# [ABOUT THIS TASK]
Using the material below, count the lines that contain the word "commit" and report the number only.

# [DATA SHOWN]
+++

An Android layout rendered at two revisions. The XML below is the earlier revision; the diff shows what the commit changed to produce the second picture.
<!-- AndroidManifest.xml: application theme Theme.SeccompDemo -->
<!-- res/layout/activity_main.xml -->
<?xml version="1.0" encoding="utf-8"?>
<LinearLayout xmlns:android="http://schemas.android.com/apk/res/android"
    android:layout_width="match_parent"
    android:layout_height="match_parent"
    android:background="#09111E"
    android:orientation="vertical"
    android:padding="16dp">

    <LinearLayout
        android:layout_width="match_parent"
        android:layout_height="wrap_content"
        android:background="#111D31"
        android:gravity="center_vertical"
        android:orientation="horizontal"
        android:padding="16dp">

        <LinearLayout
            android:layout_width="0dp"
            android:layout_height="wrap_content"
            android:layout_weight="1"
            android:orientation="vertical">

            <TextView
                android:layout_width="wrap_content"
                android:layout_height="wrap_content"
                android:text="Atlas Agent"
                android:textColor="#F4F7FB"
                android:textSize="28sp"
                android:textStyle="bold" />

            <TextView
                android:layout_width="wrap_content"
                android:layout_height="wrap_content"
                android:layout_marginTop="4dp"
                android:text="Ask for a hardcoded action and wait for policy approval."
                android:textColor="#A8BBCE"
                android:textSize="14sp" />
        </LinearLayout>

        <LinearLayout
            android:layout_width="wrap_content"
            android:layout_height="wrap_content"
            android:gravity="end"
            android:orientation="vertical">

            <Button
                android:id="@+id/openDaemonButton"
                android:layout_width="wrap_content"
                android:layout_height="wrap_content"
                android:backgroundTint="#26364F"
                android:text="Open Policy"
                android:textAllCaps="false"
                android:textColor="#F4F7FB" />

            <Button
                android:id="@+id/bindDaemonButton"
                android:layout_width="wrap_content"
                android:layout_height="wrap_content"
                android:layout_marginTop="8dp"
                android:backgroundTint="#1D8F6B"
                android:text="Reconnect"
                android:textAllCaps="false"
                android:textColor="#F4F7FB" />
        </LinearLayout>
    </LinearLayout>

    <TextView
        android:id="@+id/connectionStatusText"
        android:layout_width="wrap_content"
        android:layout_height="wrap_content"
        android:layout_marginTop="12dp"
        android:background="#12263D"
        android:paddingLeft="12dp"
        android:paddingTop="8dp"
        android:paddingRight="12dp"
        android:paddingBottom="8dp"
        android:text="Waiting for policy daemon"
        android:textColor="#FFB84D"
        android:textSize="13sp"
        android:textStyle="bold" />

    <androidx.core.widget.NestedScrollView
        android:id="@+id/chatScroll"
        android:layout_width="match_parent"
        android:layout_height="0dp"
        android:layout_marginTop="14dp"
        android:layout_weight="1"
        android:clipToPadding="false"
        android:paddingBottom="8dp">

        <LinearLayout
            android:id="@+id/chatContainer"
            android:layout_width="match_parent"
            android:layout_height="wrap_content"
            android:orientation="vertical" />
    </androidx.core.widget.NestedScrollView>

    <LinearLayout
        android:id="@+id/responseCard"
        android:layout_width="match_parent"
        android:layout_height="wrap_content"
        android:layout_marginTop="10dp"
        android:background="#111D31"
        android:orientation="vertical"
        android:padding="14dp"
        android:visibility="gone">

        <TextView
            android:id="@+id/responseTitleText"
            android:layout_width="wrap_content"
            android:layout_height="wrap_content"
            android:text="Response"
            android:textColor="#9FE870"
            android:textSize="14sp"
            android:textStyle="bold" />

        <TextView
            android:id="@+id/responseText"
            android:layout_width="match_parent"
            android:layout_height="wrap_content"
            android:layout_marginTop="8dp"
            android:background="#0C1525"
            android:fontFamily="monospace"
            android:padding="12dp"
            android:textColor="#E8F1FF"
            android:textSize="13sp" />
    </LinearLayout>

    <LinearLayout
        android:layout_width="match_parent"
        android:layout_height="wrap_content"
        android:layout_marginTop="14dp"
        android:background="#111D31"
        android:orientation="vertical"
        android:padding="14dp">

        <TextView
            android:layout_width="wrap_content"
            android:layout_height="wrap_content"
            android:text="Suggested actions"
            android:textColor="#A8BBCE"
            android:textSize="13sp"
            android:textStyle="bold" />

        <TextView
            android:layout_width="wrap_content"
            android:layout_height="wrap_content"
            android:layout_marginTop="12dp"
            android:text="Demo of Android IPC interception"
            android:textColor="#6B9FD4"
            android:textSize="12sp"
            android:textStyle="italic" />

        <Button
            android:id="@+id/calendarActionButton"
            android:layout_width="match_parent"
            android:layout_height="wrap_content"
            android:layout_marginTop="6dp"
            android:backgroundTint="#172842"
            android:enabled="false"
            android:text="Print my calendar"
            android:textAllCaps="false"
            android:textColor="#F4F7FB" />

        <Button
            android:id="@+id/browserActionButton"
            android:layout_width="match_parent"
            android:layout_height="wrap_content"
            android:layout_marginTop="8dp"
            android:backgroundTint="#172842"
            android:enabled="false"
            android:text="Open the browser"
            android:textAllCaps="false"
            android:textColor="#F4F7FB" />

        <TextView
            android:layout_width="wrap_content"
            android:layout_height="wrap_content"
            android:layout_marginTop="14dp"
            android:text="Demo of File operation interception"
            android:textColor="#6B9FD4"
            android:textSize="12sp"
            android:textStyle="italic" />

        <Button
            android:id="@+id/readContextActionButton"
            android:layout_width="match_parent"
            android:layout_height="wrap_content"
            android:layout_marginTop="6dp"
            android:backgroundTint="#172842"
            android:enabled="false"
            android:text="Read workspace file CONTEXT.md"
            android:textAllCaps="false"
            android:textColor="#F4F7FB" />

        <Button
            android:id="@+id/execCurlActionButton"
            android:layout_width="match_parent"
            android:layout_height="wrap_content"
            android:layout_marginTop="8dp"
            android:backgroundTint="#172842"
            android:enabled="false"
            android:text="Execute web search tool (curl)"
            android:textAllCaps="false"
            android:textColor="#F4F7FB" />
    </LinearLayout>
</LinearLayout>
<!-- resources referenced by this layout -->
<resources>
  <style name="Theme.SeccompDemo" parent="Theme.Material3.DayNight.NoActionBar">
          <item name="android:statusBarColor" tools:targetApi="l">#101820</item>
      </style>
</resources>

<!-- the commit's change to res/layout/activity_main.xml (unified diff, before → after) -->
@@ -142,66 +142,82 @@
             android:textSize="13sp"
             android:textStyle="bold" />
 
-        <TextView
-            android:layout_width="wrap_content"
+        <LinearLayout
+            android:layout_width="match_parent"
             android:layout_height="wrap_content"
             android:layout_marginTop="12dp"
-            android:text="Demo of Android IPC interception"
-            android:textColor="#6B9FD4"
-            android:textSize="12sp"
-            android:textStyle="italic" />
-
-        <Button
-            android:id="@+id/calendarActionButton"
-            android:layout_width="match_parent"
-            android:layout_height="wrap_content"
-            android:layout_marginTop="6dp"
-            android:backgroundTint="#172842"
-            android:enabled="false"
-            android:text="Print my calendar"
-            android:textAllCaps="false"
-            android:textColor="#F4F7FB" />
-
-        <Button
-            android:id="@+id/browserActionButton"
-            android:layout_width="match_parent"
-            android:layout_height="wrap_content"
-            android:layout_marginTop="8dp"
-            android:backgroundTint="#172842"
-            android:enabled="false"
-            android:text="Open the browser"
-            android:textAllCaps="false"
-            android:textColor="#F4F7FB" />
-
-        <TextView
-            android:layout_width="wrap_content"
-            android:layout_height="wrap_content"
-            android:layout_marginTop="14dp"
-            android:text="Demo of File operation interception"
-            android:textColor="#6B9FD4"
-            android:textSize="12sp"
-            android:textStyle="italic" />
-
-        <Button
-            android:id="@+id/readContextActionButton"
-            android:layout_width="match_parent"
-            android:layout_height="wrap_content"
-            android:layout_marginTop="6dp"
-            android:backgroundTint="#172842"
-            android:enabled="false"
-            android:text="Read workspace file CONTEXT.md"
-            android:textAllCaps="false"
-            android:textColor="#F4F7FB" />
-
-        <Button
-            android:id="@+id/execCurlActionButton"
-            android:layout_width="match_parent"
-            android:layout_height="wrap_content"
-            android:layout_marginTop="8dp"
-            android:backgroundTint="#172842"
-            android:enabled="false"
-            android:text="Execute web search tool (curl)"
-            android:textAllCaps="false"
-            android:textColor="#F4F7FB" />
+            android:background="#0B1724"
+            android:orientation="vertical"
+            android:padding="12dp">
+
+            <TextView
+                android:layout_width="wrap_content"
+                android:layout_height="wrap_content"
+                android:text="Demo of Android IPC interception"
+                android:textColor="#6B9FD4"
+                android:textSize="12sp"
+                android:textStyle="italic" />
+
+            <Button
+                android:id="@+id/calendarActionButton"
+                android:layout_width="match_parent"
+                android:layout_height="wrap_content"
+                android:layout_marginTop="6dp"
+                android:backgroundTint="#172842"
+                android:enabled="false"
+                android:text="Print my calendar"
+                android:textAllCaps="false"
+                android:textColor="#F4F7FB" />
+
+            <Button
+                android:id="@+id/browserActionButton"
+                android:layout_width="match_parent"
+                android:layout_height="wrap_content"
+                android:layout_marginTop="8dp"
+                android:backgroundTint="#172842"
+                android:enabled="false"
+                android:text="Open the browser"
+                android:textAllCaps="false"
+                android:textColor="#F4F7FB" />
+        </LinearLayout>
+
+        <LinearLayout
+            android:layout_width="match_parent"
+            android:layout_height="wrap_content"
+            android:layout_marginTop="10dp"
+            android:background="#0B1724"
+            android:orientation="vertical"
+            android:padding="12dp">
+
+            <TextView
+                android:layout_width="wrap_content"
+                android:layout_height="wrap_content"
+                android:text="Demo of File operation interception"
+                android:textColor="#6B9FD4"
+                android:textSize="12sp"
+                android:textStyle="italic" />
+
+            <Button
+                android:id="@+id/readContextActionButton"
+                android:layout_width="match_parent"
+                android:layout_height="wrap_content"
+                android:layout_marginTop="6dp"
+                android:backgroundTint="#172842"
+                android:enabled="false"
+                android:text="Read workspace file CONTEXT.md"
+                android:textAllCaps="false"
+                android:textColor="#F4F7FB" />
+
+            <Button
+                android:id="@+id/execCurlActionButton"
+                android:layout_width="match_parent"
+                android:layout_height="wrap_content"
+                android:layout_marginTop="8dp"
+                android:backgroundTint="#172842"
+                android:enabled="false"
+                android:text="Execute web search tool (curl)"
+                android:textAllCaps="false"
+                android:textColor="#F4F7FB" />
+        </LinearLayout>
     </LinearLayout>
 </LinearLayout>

+++

# [ANSWER BOX]
2